Agent Nelson and Officer McIntyre left their ground surveillance post and followed the blue car that was travelling at speeds up to 80 mph. Approximately eight to nine miles from the Scio Church Road dwelling, Agent Nelson and Officer McIntyre stopped the car under the pretext of administering a speeding citation. They reprimanded the driver, Timothy Pelkey ("Pelkey"), for driving too fast and informed him that they wished to inspect his car to "see if everything was OK." Transcript at 46. Agent Nelson initiated the pretextual traffic stop because he believed Pelkey had picked up controlled substances from the Scio Church Road dwelling. Agent Nelson hoped to discover evidence to support a search of the house. Immediately after Officer McIntyre removed the keys from the ignition and opened the trunk, Pelkey fled. Agent Nelson apprehended Pelkey 35 yards from the car and returned him to the vehicle where four boxes of individually wrapped soles of hashish had been discovered. Pelkey was arrested for possession of hashish and transported to the Washtenaw County jail by sheriff's deputies.

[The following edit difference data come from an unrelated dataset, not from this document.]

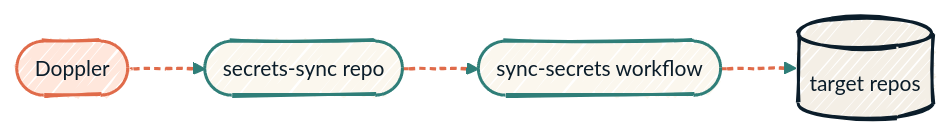
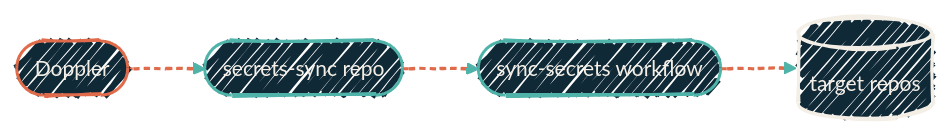
One commit to dryvist/docs changed the first of 3 diagrams in security/how-it-fits-together.mdx. Above: the diagram before and after it, drawn with Mermaid. The commit also changed other lines of this file and 11 other files, not shown here.

````diff
--- a/security/how-it-fits-together.mdx
+++ b/security/how-it-fits-together.mdx
@@ -25,20 +25,20 @@
 ```mermaid
-%%{init: {'theme':'base','look':'handDrawn','themeVariables':{'fontFamily':'Geist','fontSize':'14px','primaryColor':'#FBF7EE','primaryTextColor':'#0B1D2A','primaryBorderColor':'#2F7E78','lineColor':'#2F7E78','secondaryColor':'#F4EFE6','tertiaryColor':'#FFE7DC','clusterBkg':'rgba(47,126,120,0.06)','clusterBorder':'#2F7E78'}}}%%
+%%{init: {'theme':'base','look':'handDrawn','themeVariables':{'fontFamily':'Geist','fontSize':'14px','primaryColor':'#102937','primaryTextColor':'#F4EFE6','primaryBorderColor':'#4FB3A9','lineColor':'#4FB3A9','secondaryColor':'#0B1D2A','tertiaryColor':'#1A2A38','clusterBkg':'rgba(79,179,169,0.08)','clusterBorder':'#4FB3A9'}}}%%
 flowchart LR
   Dop([Doppler])
   SS([secrets-sync repo])
   WF([sync-secrets workflow])
   Repos[(target repos)]
 
   Dop --> SS --> WF --> Repos
 
-  classDef src fill:#FFE7DC,stroke:#E06B4A,stroke-width:2px,color:#0B1D2A;
-  classDef hop fill:#FBF7EE,stroke:#2F7E78,stroke-width:2px,color:#0B1D2A;
-  classDef dst fill:#F4EFE6,stroke:#0B1D2A,stroke-width:2px,color:#0B1D2A;
+  classDef src fill:#102937,stroke:#E06B4A,stroke-width:2px,color:#F4EFE6;
+  classDef hop fill:#102937,stroke:#4FB3A9,stroke-width:2px,color:#F4EFE6;
+  classDef dst fill:#102937,stroke:#F4EFE6,stroke-width:2px,color:#F4EFE6;
 
   class Dop src
   class SS,WF hop
   class Repos dst
 
   linkStyle 0,1,2 stroke:#E06B4A,stroke-width:2px,stroke-dasharray:4 3;
 ```
````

At approximately 10:05 p.m., Agent Nelson and Officer McIntyre returned to the Scio Church Road premises. Before returning, they instructed the ground surveillance agents to detain any vehicles leaving the location. In their absence, the agents stopped Lawrence Potalivo ("Potalivo"), who was exiting the property in a Volkswagen registered to Radka. A search of the car failed to produce any contraband. The house, surrounded by heavy trees and brush, is set back an eighth of a mile from the road where Potalivo was stopped; it is one half mile from any other residence.
Prior to his return, Agent Nelson decided to enter and secure the Scio Church Road premises. Transcript at 73. He thought the law enforcement activities were conspicuous to anyone driving on Scio Church Road. He believed that acquaintances or confederates in the suspected drug trafficking could observe the agents and alert those on the premises. Agent Nelson reasoned that information concerning the police surveillance would likely spur the flight of those involved and the destruction of evidence.

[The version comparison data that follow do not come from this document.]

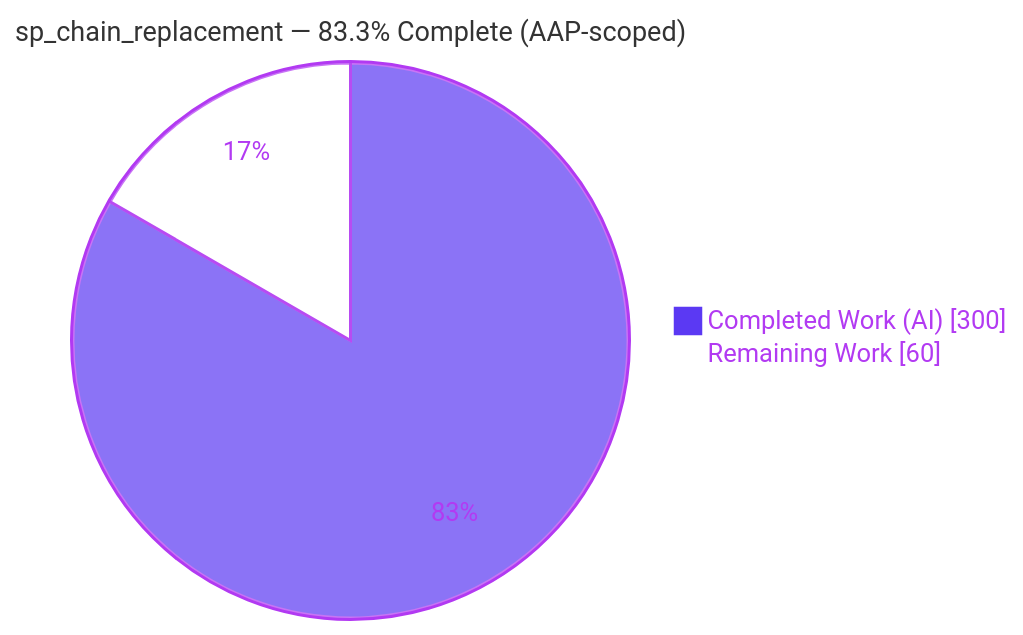
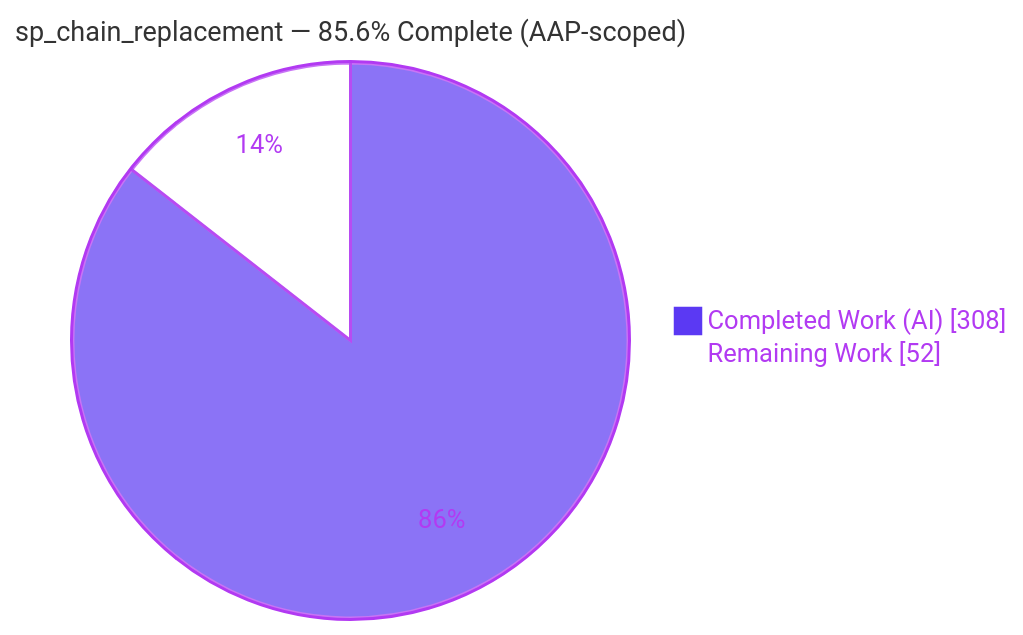
The first of 3 diagrams in blitzy/documentation/Project Guide.md (blitzy-public-samples/blitzy-delta-format), drawn with Mermaid before and after one commit. The commit also changed other lines of this file and 13 other files, not shown here.

````diff
--- a/blitzy/documentation/Project Guide.md
+++ b/blitzy/documentation/Project Guide.md
@@ -18,6 +18,6 @@
 ```mermaid
 %%{init: {'theme':'base', 'themeVariables': {'pie1':'#5B39F3','pie2':'#FFFFFF','pieStrokeColor':'#B23AF2','pieOuterStrokeColor':'#B23AF2','pieSectionTextColor':'#B23AF2','pieTitleTextSize':'18px','pieLegendTextColor':'#B23AF2'}}}%%
-pie showData title sp_chain_replacement — 83.3% Complete (AAP-scoped)
-    "Completed Work (AI)" : 300
-    "Remaining Work" : 60
+pie showData title sp_chain_replacement — 85.6% Complete (AAP-scoped)
+    "Completed Work (AI)" : 308
+    "Remaining Work" : 52
 ```
````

Just prior to entry, Agent Nelson asked Agent William Ripp to contact the Assistant United States Attorney involved in this case. The Assistant United States Attorney was contacted after the premises had been entered and secured. No attempt was made to contact a federal magistrate until midnight--approximately two hours after the initial entry.
Shortly after 10:00 p.m., the agents entered the property, proceeded up the driveway, and knocked on the door. Receiving no response after 45 seconds, the agents effected a forced entry. In the house, the agents discovered Radka along with two rifles and one handgun. Three soles of hashish were found in the kitchen. While searching the larger shed, agents heard a rustling noise in the smaller shed. Inside the smaller shed, the agents discovered a pick-up truck with its door open and its interior lights on. They also found a large open container holding cardboard boxes.
After securing the premises, Agent Ripp prepared the application for a telephonic search warrant. At 4:49 a.m. on June 24, 1987, Magistrate Virginia M. Morgan issued a telephonic search warrant for the Scio Church Road property. Fed.R.Crim.P. 41(c)(2).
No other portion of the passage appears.